> Work instruction
Every line of the listing that holds the word "RowErg" should be returned.

> Source data
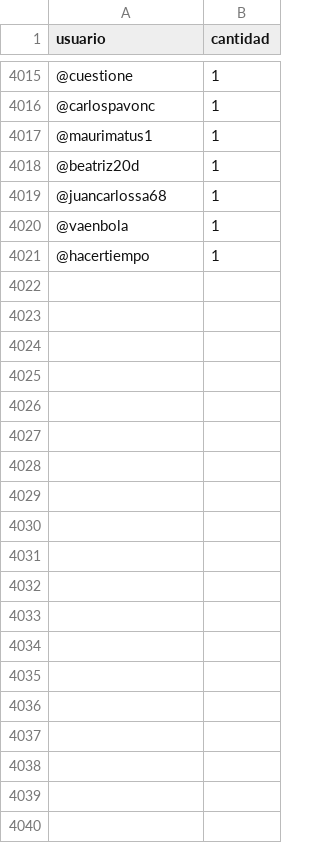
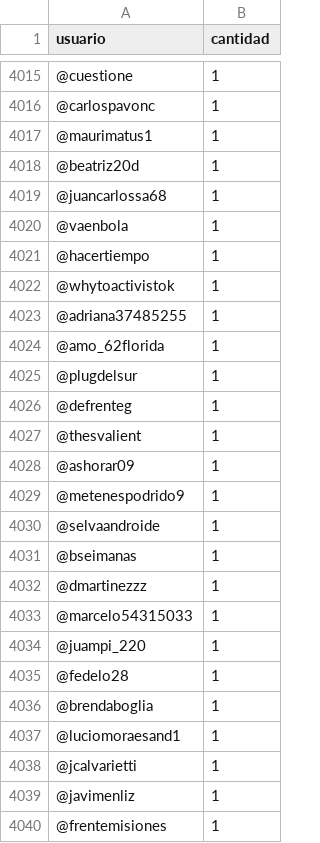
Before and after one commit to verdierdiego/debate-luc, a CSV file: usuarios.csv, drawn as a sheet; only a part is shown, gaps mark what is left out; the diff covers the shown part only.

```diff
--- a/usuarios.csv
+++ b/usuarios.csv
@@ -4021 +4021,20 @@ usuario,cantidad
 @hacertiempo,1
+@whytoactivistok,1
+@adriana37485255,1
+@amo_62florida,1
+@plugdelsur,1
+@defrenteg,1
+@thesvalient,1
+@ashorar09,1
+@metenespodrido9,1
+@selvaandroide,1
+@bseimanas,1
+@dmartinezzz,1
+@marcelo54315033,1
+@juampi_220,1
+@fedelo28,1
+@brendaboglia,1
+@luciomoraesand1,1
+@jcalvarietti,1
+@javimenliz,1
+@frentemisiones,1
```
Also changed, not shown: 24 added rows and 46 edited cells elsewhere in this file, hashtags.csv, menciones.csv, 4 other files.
* * *
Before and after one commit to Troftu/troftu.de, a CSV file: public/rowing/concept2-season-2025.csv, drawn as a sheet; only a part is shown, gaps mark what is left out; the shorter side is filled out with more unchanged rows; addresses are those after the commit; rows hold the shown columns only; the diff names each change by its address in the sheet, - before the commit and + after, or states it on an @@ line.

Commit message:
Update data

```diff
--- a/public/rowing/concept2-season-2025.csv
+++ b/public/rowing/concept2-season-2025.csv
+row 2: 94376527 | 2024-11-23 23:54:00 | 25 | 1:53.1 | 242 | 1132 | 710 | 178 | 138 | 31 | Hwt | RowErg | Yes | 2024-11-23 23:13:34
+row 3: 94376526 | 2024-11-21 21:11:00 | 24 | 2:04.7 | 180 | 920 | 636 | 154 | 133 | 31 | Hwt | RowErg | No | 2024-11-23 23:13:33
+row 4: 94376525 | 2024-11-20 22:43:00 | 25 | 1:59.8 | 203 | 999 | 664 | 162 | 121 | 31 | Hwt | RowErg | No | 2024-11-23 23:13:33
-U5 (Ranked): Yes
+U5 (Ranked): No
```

> Result below
+row 2: 94376527 | 2024-11-23 23:54:00 | 25 | 1:53.1 | 242 | 1132 | 710 | 178 | 138 | 31 | Hwt | RowErg | Yes | 2024-11-23 23:13:34
+row 3: 94376526 | 2024-11-21 21:11:00 | 24 | 2:04.7 | 180 | 920 | 636 | 154 | 133 | 31 | Hwt | RowErg | No | 2024-11-23 23:13:33
+row 4: 94376525 | 2024-11-20 22:43:00 | 25 | 1:59.8 | 203 | 999 | 664 | 162 | 121 | 31 | Hwt | RowErg | No | 2024-11-23 23:13:33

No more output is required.